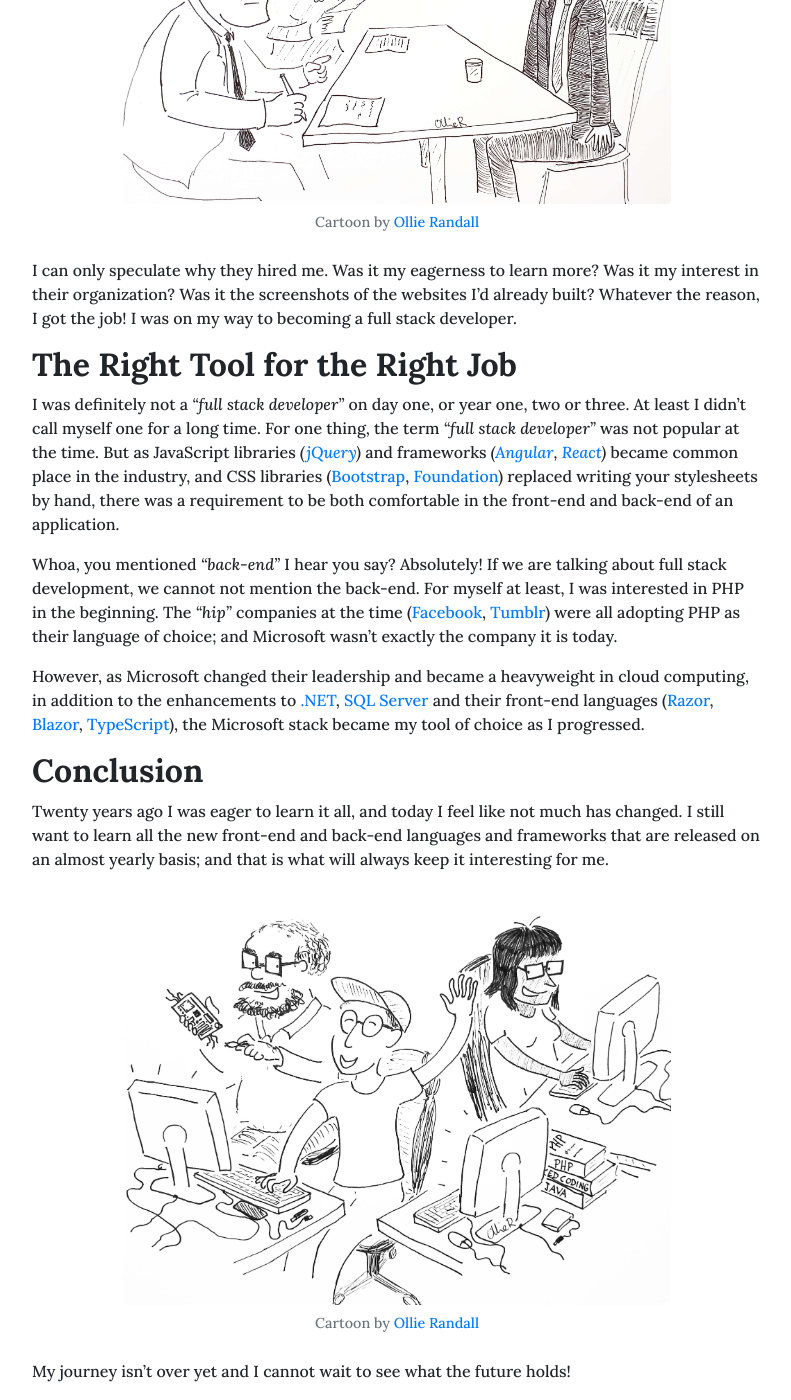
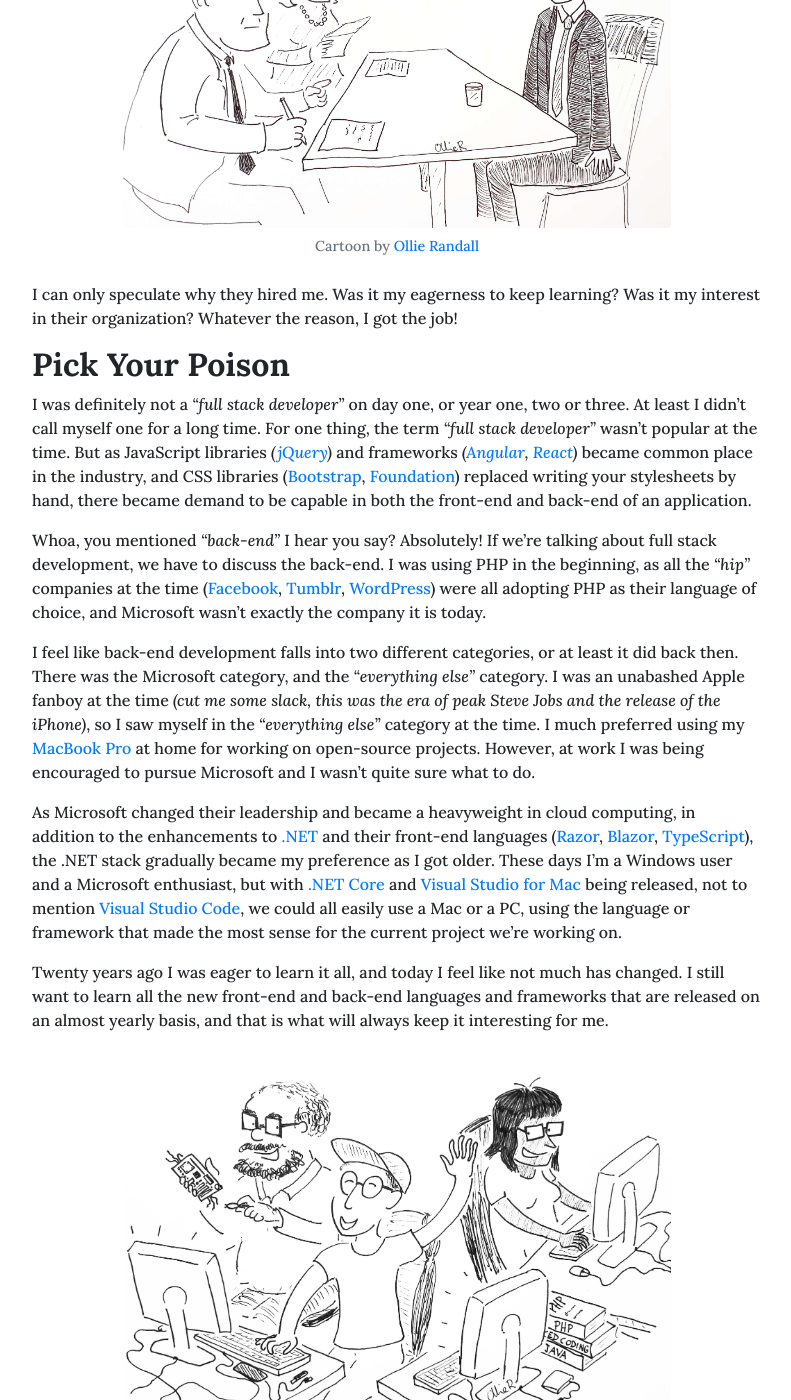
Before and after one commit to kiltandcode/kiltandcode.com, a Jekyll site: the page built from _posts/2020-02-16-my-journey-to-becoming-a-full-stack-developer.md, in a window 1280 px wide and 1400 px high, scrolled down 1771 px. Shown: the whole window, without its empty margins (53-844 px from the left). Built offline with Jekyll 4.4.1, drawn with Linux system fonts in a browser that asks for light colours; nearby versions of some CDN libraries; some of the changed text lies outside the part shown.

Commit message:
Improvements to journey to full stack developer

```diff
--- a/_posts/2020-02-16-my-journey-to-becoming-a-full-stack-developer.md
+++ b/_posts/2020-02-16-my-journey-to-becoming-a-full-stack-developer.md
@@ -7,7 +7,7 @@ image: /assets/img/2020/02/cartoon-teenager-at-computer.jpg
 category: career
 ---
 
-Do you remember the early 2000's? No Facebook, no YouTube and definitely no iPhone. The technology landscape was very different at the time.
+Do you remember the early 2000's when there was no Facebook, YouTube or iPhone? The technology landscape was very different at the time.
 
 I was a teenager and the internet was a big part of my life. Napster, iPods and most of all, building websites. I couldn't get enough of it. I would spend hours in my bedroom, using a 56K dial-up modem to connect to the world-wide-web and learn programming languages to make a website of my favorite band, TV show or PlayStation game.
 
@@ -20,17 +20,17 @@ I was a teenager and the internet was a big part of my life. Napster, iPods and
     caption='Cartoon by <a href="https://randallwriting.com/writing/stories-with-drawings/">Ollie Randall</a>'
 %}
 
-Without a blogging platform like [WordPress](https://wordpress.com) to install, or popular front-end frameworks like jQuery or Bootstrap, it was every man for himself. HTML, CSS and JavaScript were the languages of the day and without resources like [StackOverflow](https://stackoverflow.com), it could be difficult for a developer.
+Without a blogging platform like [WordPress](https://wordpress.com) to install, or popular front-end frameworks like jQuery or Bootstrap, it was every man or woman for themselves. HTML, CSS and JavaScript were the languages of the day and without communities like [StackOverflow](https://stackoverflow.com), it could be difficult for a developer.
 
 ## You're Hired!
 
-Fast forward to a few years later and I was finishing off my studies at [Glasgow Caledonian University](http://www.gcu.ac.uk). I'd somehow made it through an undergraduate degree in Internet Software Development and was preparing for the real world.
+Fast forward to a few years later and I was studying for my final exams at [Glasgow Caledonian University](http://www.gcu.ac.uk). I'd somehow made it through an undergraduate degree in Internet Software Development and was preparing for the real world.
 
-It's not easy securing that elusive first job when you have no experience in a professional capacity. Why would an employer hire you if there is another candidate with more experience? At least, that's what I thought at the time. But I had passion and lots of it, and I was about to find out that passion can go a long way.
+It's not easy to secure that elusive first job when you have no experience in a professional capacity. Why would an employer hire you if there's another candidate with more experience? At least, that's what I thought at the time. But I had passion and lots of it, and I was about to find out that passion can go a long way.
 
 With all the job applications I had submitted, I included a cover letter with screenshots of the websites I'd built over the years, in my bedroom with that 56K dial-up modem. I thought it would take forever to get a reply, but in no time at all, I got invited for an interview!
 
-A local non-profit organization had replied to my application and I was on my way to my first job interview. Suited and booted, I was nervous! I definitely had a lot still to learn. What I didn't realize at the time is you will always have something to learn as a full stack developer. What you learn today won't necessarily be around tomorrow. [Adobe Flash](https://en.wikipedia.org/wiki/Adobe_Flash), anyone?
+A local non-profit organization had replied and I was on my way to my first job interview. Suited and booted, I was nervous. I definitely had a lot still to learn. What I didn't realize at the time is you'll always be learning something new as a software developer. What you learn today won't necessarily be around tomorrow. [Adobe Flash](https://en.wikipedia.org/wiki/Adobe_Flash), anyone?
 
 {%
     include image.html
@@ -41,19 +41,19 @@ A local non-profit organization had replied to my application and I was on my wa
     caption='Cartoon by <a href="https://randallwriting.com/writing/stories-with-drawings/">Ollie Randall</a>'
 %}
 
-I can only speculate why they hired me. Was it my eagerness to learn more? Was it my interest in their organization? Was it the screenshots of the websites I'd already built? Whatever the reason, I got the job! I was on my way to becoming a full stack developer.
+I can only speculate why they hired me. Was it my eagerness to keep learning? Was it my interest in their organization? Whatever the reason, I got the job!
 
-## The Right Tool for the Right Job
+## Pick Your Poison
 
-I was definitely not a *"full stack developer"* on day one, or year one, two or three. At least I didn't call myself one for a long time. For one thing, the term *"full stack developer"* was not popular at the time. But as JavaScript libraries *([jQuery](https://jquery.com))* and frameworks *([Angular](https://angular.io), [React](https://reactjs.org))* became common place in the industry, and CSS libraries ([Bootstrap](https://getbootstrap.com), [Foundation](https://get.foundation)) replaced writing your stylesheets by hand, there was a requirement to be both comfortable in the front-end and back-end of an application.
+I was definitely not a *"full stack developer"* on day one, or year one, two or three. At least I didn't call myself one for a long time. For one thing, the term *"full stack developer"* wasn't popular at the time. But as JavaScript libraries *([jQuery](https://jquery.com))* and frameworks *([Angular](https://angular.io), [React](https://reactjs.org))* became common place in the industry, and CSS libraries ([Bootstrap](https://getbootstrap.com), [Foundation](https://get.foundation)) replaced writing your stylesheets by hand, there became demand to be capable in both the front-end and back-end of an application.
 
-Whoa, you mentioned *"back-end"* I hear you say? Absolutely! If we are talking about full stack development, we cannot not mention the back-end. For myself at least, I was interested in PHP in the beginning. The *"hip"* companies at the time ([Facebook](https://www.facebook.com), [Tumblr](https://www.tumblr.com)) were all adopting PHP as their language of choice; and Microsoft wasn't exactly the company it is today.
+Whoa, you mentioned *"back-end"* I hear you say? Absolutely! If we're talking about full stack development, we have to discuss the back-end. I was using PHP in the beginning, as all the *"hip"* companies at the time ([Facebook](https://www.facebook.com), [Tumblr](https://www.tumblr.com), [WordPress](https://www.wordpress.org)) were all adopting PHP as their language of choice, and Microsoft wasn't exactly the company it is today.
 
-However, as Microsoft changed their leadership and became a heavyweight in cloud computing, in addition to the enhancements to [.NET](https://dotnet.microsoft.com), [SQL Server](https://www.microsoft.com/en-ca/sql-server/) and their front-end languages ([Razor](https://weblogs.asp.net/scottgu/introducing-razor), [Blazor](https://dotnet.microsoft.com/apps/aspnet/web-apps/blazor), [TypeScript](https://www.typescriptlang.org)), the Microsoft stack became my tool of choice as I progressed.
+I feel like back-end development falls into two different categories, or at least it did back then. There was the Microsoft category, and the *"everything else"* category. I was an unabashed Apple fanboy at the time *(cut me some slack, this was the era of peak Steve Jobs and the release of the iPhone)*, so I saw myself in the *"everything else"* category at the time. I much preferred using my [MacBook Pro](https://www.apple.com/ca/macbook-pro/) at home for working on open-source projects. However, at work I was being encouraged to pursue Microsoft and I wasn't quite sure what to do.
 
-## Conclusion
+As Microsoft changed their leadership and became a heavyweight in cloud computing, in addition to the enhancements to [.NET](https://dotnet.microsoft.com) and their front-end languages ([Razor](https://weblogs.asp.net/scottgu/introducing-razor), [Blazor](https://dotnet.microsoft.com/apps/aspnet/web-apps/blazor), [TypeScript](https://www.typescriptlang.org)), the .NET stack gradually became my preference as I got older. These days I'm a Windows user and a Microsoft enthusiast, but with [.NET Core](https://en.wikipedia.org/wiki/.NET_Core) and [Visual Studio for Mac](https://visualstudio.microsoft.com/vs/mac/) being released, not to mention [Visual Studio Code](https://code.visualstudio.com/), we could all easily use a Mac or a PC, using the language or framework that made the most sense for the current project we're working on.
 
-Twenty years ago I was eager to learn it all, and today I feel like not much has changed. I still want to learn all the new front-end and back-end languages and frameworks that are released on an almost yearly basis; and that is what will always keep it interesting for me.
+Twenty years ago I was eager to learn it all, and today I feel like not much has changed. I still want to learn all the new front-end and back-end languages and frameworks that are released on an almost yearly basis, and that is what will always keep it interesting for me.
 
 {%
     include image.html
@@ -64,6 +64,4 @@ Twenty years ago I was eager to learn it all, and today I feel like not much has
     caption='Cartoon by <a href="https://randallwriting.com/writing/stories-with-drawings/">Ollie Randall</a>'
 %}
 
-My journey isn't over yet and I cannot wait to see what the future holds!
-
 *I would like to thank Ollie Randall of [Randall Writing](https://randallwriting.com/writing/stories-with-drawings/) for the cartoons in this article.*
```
------------------------------
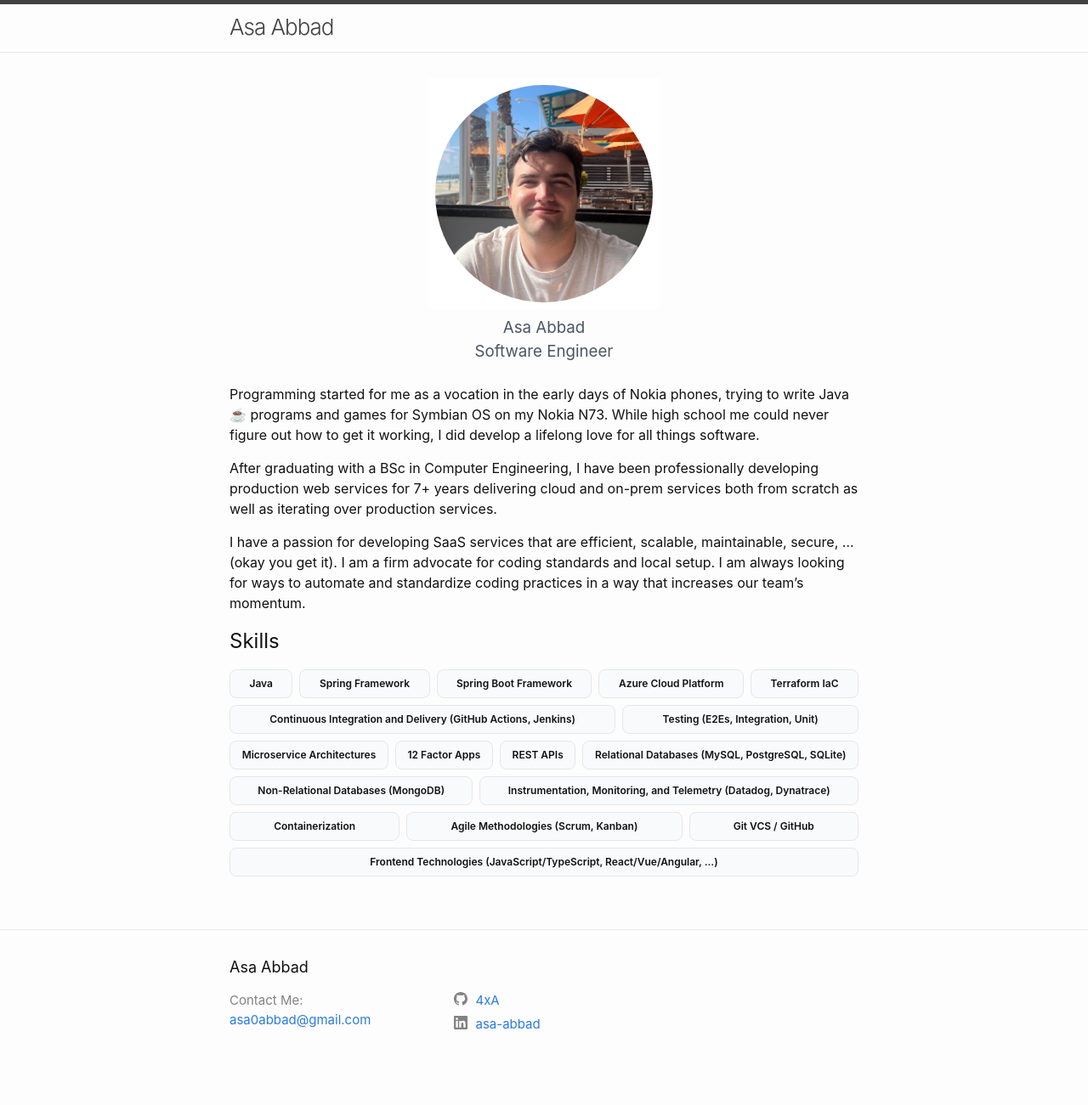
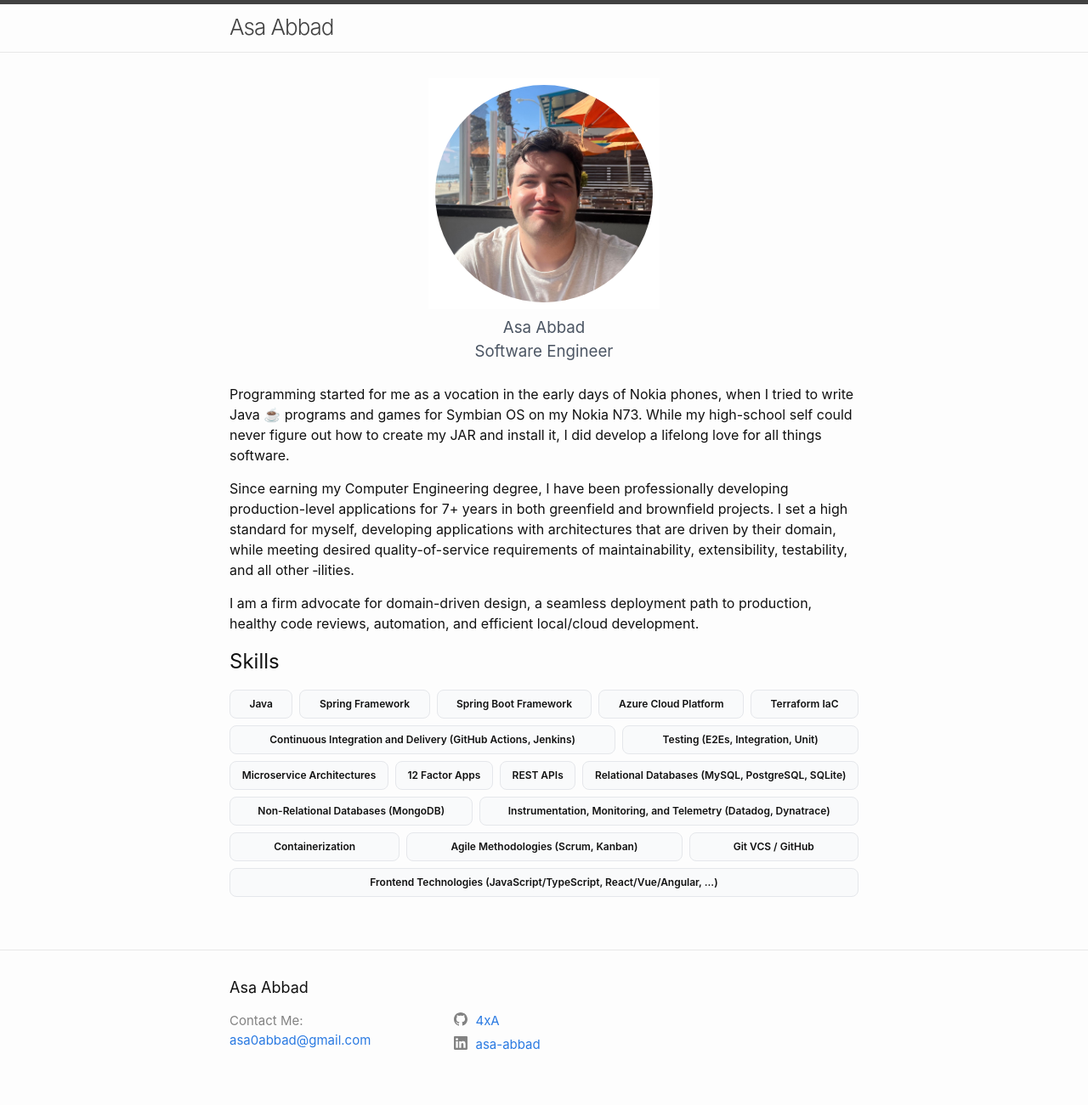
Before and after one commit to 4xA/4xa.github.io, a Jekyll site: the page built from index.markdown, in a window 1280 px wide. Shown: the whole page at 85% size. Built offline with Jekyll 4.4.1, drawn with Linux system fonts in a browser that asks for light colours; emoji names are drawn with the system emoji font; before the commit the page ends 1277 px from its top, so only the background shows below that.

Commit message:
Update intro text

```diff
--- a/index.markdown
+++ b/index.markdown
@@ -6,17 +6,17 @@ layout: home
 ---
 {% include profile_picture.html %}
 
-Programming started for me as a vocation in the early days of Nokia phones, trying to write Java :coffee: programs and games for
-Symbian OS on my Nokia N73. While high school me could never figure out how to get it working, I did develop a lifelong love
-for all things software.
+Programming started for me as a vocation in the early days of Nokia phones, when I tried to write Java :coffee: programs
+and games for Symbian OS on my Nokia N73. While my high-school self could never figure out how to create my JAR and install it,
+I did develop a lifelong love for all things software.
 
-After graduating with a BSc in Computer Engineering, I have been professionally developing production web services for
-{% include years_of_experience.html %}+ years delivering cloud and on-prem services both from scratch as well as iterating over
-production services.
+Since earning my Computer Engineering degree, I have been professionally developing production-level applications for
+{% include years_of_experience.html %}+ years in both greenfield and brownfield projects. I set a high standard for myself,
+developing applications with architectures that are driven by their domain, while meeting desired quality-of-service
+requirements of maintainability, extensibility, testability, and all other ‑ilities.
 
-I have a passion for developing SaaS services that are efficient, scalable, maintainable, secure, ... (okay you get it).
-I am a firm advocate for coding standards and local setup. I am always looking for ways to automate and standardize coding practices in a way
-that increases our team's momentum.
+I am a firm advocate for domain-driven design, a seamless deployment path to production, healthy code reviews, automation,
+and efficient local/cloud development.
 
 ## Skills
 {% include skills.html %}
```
------------------------------
▶ _Problem details_
Which lines in the records above contain the word "years"? Copy each one.

▶ _Finished exercise_
-Fast forward to a few years later and I was finishing off my studies at [Glasgow Caledonian University](http://www.gcu.ac.uk). I'd somehow made it through an undergraduate degree in Internet Software Development and was preparing for the real world.
+Fast forward to a few years later and I was studying for my final exams at [Glasgow Caledonian University](http://www.gcu.ac.uk). I'd somehow made it through an undergraduate degree in Internet Software Development and was preparing for the real world.
 With all the job applications I had submitted, I included a cover letter with screenshots of the websites I'd built over the years, in my bedroom with that 56K dial-up modem. I thought it would take forever to get a reply, but in no time at all, I got invited for an interview!
-Twenty years ago I was eager to learn it all, and today I feel like not much has changed. I still want to learn all the new front-end and back-end languages and frameworks that are released on an almost yearly basis; and that is what will always keep it interesting for me.
+Twenty years ago I was eager to learn it all, and today I feel like not much has changed. I still want to learn all the new front-end and back-end languages and frameworks that are released on an almost yearly basis, and that is what will always keep it interesting for me.
@@ -64,6 +64,4 @@ Twenty years ago I was eager to learn it all, and today I feel like not much has
-{% include years_of_experience.html %}+ years delivering cloud and on-prem services both from scratch as well as iterating over
+{% include years_of_experience.html %}+ years in both greenfield and brownfield projects. I set a high standard for myself,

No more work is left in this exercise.